Walhalla, MI –

Carbon monoxide poisoning claimed Don Williams’ life early Wednesday after he had been watching the Detroit Red Wings and charging the battery of his Corvette in his favorite place, his garage named the Red Moose Lodge.

“If you’re going to die, that’s the way, it’s just too soon,” his wife, Katie, said this morning.

Don and Katie owned and operated the Emerson Lake Inn for 32 years and were well-known in the community, especially among the people he helped.

“He plowed half the area out here for free, probably 30 houses here for free,” Katie said. “Most of the people counted on him. If you had a problem, they could count on him.”

She said he spent a lot of time helping women in the area who lived alone, helping with their plowing or yard work, even recently spraying a woman’s property for ticks.

“Helping other people made him the happiest,” Katie said.

He also once decided that Odin, the former Mason County Sheriff’s Office police dog, needed protection, so the couple contributed money to buy the dog a Kevlar vest, Katie said.

Don was also well-liked by children, Katie said, recalling incidents when he duct-taped the arms of Mark Raven’s children to their sides, and the sucker tree he would bring out for young visitors at the Emerson Lake Inn.

When Don wasn’t working, entertaining or helping his neighbors, he could usually be found enjoying time in his “lodge.”

“He called it the Red Moose Lodge because moose hunting was his absolute passion,” Katie said, adding that he, and friends, would travel to Canada every year to hunt moose.

Katie said her husband was also known for doing things his way. She said his last night was an example of that.

She said the Corvette’s battery had died, so after charging it and starting the car he left it running to give the battery a good charge. He later went to the garage to watch the Red Wings’ playoff game from the reclining chair in the Red Moose Lodge. Katie said a brother of Don’s called that night — Tuesday night — and heard a beeping noise in the background, which Don told him was carbon monoxide monitor he couldn’t get to stop sounding. She said the brother told him to pop the battery out and then put it back in to reset the alarm.
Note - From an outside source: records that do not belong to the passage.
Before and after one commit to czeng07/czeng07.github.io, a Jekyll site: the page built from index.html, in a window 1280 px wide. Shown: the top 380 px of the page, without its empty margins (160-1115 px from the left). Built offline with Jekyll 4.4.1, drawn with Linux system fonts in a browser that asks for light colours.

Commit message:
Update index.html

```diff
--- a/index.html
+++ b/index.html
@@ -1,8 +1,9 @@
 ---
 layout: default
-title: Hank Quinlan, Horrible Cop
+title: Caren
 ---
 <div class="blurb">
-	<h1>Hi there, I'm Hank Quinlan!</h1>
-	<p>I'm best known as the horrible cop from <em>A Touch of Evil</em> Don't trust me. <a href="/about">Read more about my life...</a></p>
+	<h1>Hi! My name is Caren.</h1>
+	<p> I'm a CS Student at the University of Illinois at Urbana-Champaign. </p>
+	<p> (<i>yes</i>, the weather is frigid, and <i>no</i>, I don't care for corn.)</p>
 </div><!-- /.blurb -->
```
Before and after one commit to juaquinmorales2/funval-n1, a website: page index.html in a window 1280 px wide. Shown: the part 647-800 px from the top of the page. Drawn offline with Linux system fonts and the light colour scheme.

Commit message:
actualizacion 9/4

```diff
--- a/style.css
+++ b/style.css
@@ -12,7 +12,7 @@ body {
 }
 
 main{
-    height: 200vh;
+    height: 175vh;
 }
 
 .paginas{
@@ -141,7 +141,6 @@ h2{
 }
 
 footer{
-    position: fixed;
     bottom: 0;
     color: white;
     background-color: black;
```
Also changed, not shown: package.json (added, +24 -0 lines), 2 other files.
The battery was not replaced.

“It (carbon monoxide) overtook him and he just went to sleep,” Katie said. “There was no sign of struggle.”